*** Opening DATA EXTRACTS ***
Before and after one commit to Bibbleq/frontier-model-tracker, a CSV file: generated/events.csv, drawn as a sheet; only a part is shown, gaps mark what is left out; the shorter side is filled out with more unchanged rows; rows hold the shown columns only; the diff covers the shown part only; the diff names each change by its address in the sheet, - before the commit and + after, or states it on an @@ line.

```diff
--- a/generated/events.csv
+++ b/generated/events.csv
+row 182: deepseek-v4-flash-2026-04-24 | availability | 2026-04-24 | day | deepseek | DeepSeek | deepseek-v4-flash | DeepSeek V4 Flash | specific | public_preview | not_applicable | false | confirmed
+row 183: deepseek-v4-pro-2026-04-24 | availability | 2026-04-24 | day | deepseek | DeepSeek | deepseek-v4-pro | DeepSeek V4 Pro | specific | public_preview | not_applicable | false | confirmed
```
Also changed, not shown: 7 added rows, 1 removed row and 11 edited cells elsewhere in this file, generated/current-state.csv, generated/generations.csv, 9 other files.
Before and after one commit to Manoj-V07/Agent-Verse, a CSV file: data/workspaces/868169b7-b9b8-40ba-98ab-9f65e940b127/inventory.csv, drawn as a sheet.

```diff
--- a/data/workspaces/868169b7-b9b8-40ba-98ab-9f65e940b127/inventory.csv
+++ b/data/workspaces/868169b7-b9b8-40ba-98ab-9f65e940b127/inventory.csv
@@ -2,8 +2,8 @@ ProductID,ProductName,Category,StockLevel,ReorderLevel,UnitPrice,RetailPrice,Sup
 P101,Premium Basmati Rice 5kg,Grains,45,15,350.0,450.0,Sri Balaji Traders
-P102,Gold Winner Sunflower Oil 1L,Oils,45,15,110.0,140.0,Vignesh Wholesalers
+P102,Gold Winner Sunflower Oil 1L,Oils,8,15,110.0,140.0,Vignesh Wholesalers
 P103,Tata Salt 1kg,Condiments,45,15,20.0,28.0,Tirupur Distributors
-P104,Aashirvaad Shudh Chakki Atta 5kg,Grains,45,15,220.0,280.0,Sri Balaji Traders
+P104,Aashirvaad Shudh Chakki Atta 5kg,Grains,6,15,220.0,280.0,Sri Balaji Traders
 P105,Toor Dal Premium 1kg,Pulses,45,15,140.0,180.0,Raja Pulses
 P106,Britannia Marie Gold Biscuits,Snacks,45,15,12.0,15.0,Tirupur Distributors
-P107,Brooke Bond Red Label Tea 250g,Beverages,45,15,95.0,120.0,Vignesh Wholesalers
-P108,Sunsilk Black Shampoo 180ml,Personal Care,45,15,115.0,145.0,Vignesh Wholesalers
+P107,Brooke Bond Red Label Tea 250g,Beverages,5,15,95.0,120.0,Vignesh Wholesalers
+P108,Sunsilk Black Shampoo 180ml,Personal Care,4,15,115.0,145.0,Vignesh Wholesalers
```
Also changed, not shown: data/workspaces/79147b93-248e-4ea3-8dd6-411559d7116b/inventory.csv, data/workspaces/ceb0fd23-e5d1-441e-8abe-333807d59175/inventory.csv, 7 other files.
*** Closing DATA EXTRACTS ***
TASK REQUIREMENTS: Each line above holding the word "Care" counts; reply with how many there are, only the number.

ANSWER TO THIS TASK: 2